BEGIN

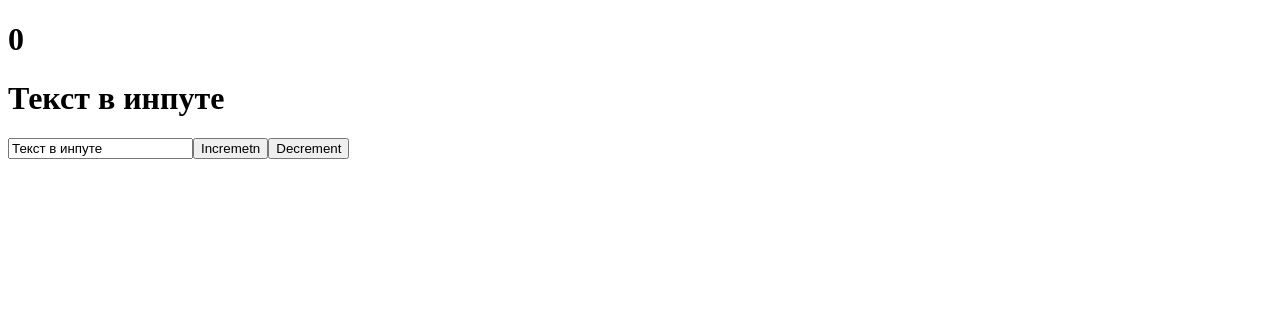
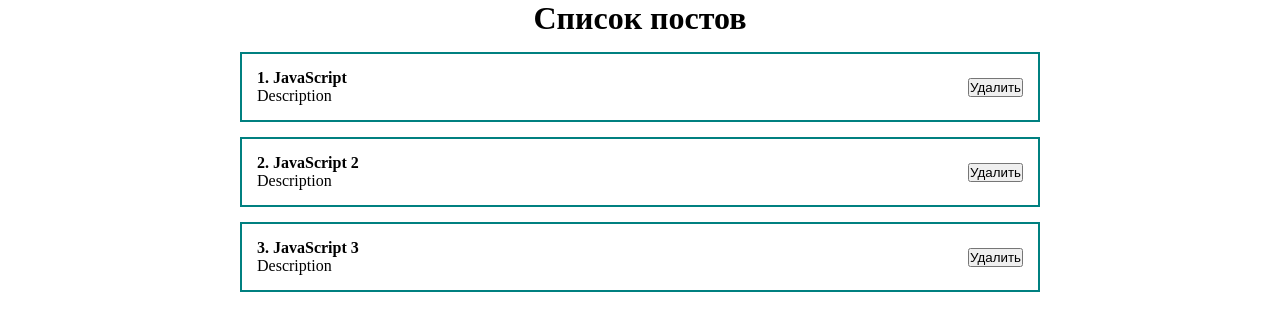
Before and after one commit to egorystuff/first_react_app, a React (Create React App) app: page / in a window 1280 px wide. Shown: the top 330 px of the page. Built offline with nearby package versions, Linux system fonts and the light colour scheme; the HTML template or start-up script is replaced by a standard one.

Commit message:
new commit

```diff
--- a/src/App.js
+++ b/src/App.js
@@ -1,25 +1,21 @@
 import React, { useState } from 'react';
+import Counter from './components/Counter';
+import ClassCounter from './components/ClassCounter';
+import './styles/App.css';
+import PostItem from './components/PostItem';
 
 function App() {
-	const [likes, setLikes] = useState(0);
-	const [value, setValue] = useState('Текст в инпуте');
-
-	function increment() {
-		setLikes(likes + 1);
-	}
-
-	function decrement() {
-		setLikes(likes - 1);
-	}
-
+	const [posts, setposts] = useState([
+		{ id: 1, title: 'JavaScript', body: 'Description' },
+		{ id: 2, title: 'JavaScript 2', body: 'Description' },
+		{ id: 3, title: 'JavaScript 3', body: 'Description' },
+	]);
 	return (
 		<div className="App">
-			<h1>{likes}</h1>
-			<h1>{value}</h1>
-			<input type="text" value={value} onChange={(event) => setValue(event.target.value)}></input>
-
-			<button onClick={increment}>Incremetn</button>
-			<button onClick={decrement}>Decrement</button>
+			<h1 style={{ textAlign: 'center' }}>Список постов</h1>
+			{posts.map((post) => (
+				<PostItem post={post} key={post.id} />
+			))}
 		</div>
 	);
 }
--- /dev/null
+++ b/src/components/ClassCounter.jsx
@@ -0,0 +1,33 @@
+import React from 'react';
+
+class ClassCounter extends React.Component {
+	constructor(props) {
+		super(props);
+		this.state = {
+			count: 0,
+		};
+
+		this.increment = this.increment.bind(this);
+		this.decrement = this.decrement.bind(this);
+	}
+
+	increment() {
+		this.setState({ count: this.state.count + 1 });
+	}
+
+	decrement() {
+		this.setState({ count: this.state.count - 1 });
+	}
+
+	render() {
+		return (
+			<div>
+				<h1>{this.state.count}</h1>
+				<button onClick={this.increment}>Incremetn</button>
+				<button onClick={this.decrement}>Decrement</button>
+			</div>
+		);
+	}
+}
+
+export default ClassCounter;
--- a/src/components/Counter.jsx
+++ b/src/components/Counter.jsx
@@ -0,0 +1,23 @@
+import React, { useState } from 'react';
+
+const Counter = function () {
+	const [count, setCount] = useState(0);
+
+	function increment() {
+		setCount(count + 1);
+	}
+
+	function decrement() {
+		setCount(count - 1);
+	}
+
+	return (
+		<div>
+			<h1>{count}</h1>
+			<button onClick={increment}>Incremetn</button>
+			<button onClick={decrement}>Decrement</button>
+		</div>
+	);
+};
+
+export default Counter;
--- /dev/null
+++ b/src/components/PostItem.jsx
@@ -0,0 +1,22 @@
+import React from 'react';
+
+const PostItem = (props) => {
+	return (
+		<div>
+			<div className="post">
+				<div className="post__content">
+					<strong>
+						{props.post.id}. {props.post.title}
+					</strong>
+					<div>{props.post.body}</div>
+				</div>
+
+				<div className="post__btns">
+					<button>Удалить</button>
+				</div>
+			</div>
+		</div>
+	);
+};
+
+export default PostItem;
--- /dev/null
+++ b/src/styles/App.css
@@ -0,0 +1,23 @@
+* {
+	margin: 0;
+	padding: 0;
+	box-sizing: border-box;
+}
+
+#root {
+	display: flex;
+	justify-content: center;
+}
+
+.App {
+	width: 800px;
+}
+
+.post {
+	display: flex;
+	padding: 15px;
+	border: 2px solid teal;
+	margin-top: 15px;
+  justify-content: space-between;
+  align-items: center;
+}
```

END
BEGIN

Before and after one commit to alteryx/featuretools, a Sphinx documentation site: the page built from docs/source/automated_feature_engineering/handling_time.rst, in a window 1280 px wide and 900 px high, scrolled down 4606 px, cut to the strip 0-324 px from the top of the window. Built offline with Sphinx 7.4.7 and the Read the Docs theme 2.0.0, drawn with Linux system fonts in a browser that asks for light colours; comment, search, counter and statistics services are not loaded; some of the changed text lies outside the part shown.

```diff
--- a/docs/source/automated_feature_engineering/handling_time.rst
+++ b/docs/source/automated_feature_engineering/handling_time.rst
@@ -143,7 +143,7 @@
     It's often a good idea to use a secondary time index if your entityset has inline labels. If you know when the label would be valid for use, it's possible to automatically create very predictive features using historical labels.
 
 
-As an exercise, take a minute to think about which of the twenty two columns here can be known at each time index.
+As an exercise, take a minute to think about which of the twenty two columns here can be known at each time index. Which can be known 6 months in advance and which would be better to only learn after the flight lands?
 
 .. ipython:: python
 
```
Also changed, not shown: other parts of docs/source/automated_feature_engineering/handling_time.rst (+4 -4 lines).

END
BEGIN

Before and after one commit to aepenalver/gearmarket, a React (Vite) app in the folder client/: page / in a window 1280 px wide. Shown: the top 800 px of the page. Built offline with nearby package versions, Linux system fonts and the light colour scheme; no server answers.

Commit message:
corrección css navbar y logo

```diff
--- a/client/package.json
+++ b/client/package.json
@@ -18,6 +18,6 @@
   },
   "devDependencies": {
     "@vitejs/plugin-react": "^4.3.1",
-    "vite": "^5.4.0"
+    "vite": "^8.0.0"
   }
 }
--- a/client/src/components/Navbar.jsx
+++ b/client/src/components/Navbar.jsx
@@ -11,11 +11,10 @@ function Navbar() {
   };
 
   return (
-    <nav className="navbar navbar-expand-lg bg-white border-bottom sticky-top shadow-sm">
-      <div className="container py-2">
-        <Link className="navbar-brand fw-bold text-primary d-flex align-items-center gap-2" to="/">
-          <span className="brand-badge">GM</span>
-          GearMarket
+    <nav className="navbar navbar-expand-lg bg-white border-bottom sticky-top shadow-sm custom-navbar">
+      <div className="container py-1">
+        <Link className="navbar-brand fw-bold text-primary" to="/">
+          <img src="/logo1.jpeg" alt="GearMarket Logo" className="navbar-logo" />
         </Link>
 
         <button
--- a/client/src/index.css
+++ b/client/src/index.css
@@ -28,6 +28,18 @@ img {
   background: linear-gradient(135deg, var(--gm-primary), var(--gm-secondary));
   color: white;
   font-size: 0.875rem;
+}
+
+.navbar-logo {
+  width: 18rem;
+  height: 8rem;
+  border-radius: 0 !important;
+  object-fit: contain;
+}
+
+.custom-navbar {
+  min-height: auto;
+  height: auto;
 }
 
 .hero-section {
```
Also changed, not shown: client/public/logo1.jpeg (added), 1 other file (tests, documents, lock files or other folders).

END

Please report every line of the records above that contains the word "components".

__Result for this exercise__.
+import Counter from './components/Counter';
+import ClassCounter from './components/ClassCounter';
+import PostItem from './components/PostItem';
+++ b/src/components/ClassCounter.jsx
--- a/src/components/Counter.jsx
+++ b/src/components/Counter.jsx
+++ b/src/components/PostItem.jsx
--- a/client/src/components/Navbar.jsx
+++ b/client/src/components/Navbar.jsx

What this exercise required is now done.